Listing 4. Initialization and termination of webcensor.
-module(webcensor).

-export([init/0, add_url/3, terminate/1, server_busy/1, react_to/3]).
-include("web_utils.hrl").
-define(BLOCK_LIST_FILE, "webcensor.block").
-define(BLOCK_LIST_TABLE, 'WebCensor').

init() ->
    Table = ets:new(?BLOCK_LIST_TABLE, [ordered_set, named_table]),
    URLs = file:read_file(?BLOCK_LIST_FILE),
    case URLs of
	{ok, Binary} ->
	    Sites = bin_utils:split_lines(Binary),
	    io:format("~w blocked websites loaded~n", [length(Sites)]),
	    load(Table, Sites);
	Other ->
	    ok
    end,
    {ok, Table}.

% Load the table of URLs to block
load(Table, [URL | More]) ->
    add_url(init, Table, URL),
    load(Table, More);
load(Table, []) ->
    ok.

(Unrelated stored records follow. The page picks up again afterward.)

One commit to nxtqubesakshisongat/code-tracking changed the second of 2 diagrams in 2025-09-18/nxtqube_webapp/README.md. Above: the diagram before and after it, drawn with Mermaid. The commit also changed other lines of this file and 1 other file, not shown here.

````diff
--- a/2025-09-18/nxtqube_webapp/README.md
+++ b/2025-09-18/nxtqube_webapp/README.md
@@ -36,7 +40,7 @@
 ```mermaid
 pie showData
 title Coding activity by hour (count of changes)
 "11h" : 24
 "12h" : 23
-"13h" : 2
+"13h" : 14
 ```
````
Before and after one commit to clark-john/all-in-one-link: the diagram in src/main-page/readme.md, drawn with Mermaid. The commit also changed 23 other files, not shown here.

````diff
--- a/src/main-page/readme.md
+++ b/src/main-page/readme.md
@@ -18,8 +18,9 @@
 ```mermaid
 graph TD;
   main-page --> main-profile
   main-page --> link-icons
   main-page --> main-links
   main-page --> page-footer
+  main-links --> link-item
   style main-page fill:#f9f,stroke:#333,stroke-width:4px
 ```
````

% Used by load and as an external server call
add_url(From, URL) ->
    add_url(From, ?BLOCK_LIST_TABLE, URL).

add_url(From, Table, URL) when list(URL) ->
    add_url(From, Table, list_to_binary(URL));
add_url(_From, Table, URL) when binary(URL) ->
    case URL of
	<<"http://", _Rest/binary>> ->
	    ets:insert(Table, {URL});
	_Other ->
	    ets:insert(Table, {<<"http://", URL/binary>>})
    end,
    {ok, Table}.

% Write the table to disk in case new URLs were added    
terminate(Table) ->
    AllURLs = [<<URL/binary, "\n">> || {URL} <- ets:tab2list(Table)],
    file:write_file(?BLOCK_LIST_FILE, concat_binary(AllURLs)),
    ok.

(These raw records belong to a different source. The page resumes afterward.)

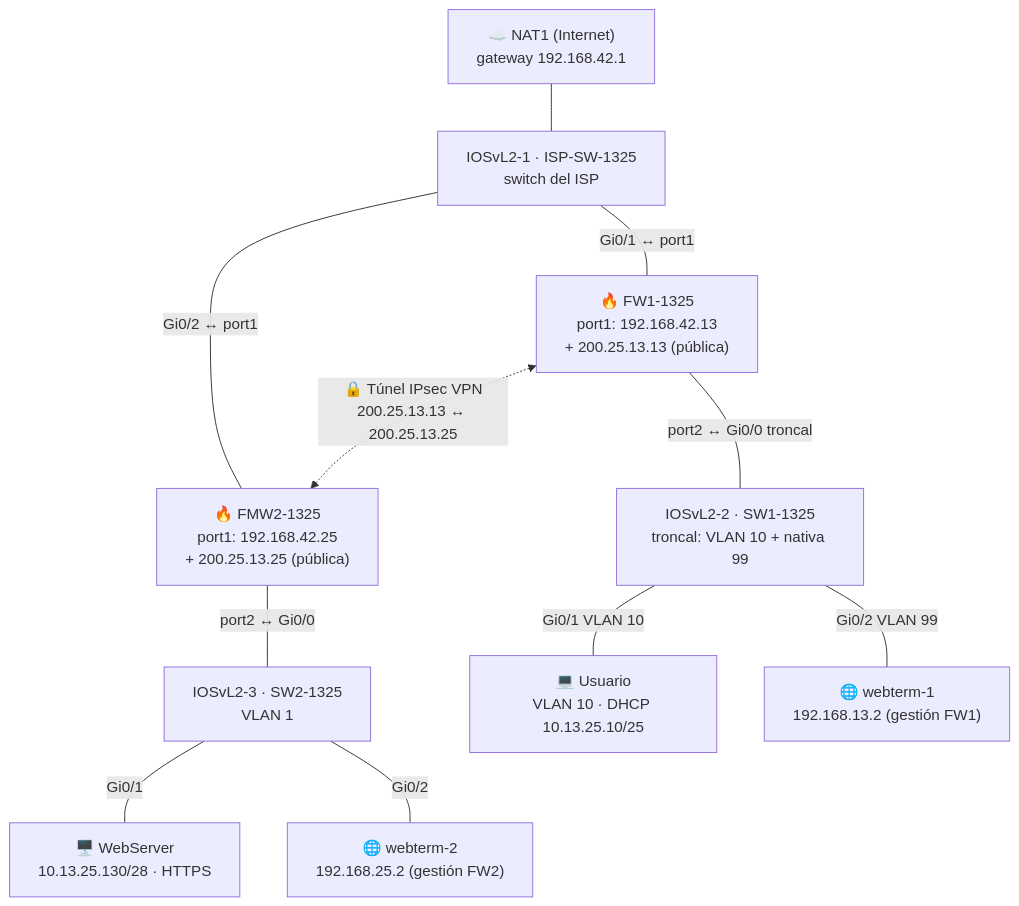
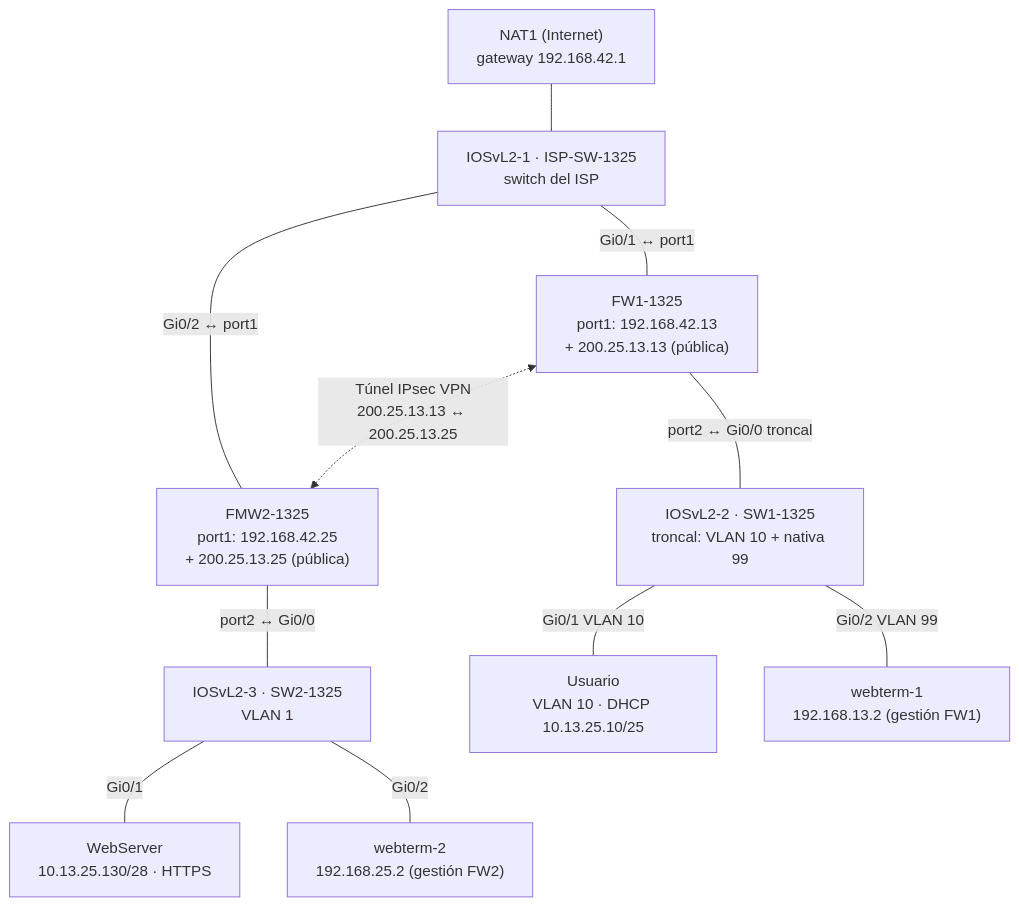
One commit to OAPR2000/Infrastructura1-Fortigate-Fortigate-Omar-Paulino-2025-1325 changed the first of 3 diagrams in README.md. Above: the diagram before and after it, drawn with Mermaid. The commit also changed other lines of this file, not shown here.

````diff
--- a/README.md
+++ b/README.md
@@ -64,24 +64,24 @@
 ```mermaid
 flowchart TB
-    NAT1["☁️ NAT1 (Internet)<br/>gateway 192.168.42.1"]
+    NAT1["NAT1 (Internet)<br/>gateway 192.168.42.1"]
     ISP["IOSvL2-1 · ISP-SW-1325<br/>switch del ISP"]
-    FW1["🔥 FW1-1325<br/>port1: 192.168.42.13<br/>+ 200.25.13.13 (pública)"]
-    FW2["🔥 FMW2-1325<br/>port1: 192.168.42.25<br/>+ 200.25.13.25 (pública)"]
+    FW1["FW1-1325<br/>port1: 192.168.42.13<br/>+ 200.25.13.13 (pública)"]
+    FW2["FMW2-1325<br/>port1: 192.168.42.25<br/>+ 200.25.13.25 (pública)"]
     SW1["IOSvL2-2 · SW1-1325<br/>troncal: VLAN 10 + nativa 99"]
     SW2["IOSvL2-3 · SW2-1325<br/>VLAN 1"]
-    U["💻 Usuario<br/>VLAN 10 · DHCP 10.13.25.10/25"]
-    WT1["🌐 webterm-1<br/>192.168.13.2 (gestión FW1)"]
-    WS["🖥️ WebServer<br/>10.13.25.130/28 · HTTPS"]
-    WT2["🌐 webterm-2<br/>192.168.25.2 (gestión FW2)"]
+    U["Usuario<br/>VLAN 10 · DHCP 10.13.25.10/25"]
+    WT1["webterm-1<br/>192.168.13.2 (gestión FW1)"]
+    WS["WebServer<br/>10.13.25.130/28 · HTTPS"]
+    WT2["webterm-2<br/>192.168.25.2 (gestión FW2)"]
 
     NAT1 --- ISP
     ISP ---|Gi0/1 ↔ port1| FW1
     ISP ---|Gi0/2 ↔ port1| FW2
-    FW1 <-.->|"🔒 Túnel IPsec VPN<br/>200.25.13.13 ↔ 200.25.13.25"| FW2
+    FW1 <-.->|"Túnel IPsec VPN<br/>200.25.13.13 ↔ 200.25.13.25"| FW2
     FW1 ---|port2 ↔ Gi0/0 troncal| SW1
     SW1 ---|Gi0/1 VLAN 10| U
     SW1 ---|Gi0/2 VLAN 99| WT1
     FW2 ---|port2 ↔ Gi0/0| SW2
     SW2 ---|Gi0/1| WS
     SW2 ---|Gi0/2| WT2
 ```
````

The react_to/3 function shown in Listing 5 parses the request, checks whether the URL should be blocked and then either delivers a blocked message page or retrieves the webpage for the URL. Note that because the browser request is parsed, it is a simple matter of modifying the request by trimming out the cookie or spoofing a different browser type to create other useful tcp_proxy tools.

Listing 5. Responding to client requests in webcensor.
% Retrieve a GET page if it is not blocked
react_to(Server, Client, Data = <<"GET ", Rest/binary>>) ->
    {URL, Hdrs} = web_utils:parse_get_request(Rest),

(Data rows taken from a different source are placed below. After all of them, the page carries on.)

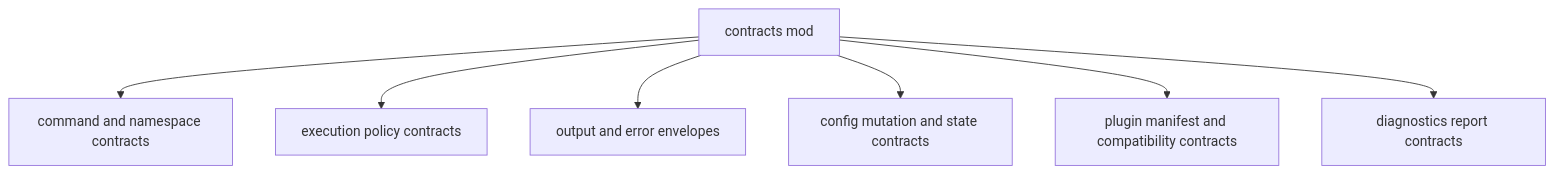
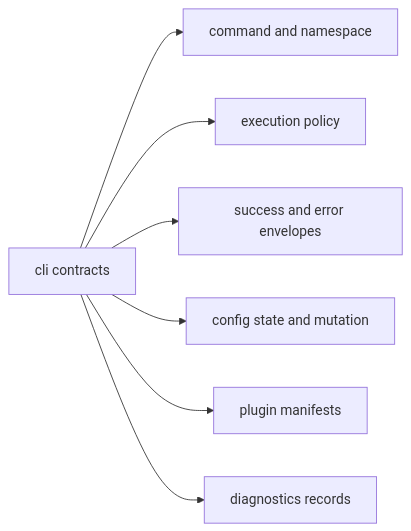
One commit to bijux/bijux-cli changed the diagram in docs/bijux-cli/interfaces/data-contracts.md. Above: the diagram before and after it, drawn with Mermaid. The commit also changed other lines of this file, not shown here.

Commit message:
docs(cli-interfaces): clarify the data contracts

````diff
--- a/docs/bijux-cli/interfaces/data-contracts.md
+++ b/docs/bijux-cli/interfaces/data-contracts.md
@@ -17,9 +20,9 @@
 ```mermaid
-flowchart TD
-    contracts["contracts mod"] --> command["command and namespace contracts"]
-    contracts --> execution["execution policy contracts"]
-    contracts --> envelope["output and error envelopes"]
-    contracts --> config["config mutation and state contracts"]
-    contracts --> plugin["plugin manifest and compatibility contracts"]
-    contracts --> diagnostics["diagnostics report contracts"]
+flowchart LR
+    contracts["cli contracts"] --> command["command and namespace"]
+    contracts --> execution["execution policy"]
+    contracts --> envelope["success and error envelopes"]
+    contracts --> config["config state and mutation"]
+    contracts --> plugin["plugin manifests"]
+    contracts --> diagnostics["diagnostics records"]
 ```
````
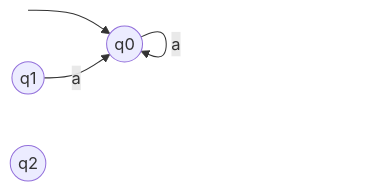
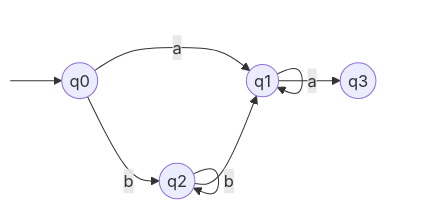
The first of 2 diagrams in sem3/TIN/UE/bf/TI-bf-u03.md (bfeitknecht/vault), drawn with Mermaid before and after one commit. The commit also changed other lines of this file, not shown here.

````diff
--- a/sem3/TIN/UE/bf/TI-bf-u03.md
+++ b/sem3/TIN/UE/bf/TI-bf-u03.md
@@ -24,18 +24,23 @@
 ```mermaid
 flowchart LR
 
 classDef hidden display: none;
 
 S:::hidden
 q0((q0))
 q1((q1))
 q2((q2))
-
+q3((q3))
 
 S --> q0
 
-q0 --->|"a"| q0
+q0 -->|"a"| q1
+q0 -->|"b"| q2
 
-q1 -->|"a"| q0
+q1 -->|"a"| q1
+q2 -->|"b"| q2
+
+q1 --> q3
+q2 --> q1
 
 ```
````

    %% Uncomment this line to see what pages are requested
    %% io:format("~s~n", [binary_to_list(URL)]),

    case ets:member(?BLOCK_LIST_TABLE, URL) of
	true ->
	    gen_tcp:send(Client, ?ACCESS_BLOCKED);
	false ->
	    [Host] = web_utils:get_matching_vals(<<"Host">>, Hdrs),
	    get_html_page(Client, URL, Host, Hdrs, Data)
    end,
    gen_tcp:close(Client),
    ok;

% Retrieve a POST page if it is not blocked
react_to(Server, Client, Data = <<"POST ", Rest/binary>>) ->
    {URL, Hdrs, FormAttrs} = web_utils:parse_post_request(Rest),
    case ets:member(?BLOCK_LIST_TABLE, URL) of
	true ->
	    gen_tcp:send(Client, ?ACCESS_BLOCKED);
	false ->
	    [Host] = web_utils:get_matching_vals(<<"Host">>, Hdrs),
	    post_html_page(Client, URL, Host, Hdrs, FormAttrs, Data)
    end,
    gen_tcp:close(Client),
    ok;
   
% All others are considered Bad Requests (although some should be valid).
react_to(Server, Client, Other) ->
    gen_tcp:send(Client, ?BAD_REQUEST),
    gen_tcp:close(Client),
    {error, {bad_request, Other}}.

% When the server is busy, send a real HTML page.
server_busy(Client) ->
    gen_tcp:send(Client, ?SERVER_BUSY),
    ok.

Study the support functions in the webcensor.erl to understand how a connection to a webserver is made, read and parsed. It is left as an exercise to the reader to make the implementation less brittle. As it stands a complete URL must be specified in the block list, however, there are several special cases such as when the URL has no trailing "/" or when the page defaults to index.html. Replace the ets implementation with a balanced tree that contains a node for each hostname and a balanced tree of blocked pages on that server. You will need to update init/0, add_url/3 and terminate/1 to maintain the database properly, and then update the react_to/3 code to search the database. As an alternative, you may find it easier to use mnesia to store the database of blocked URLs.

Continued in Part 3.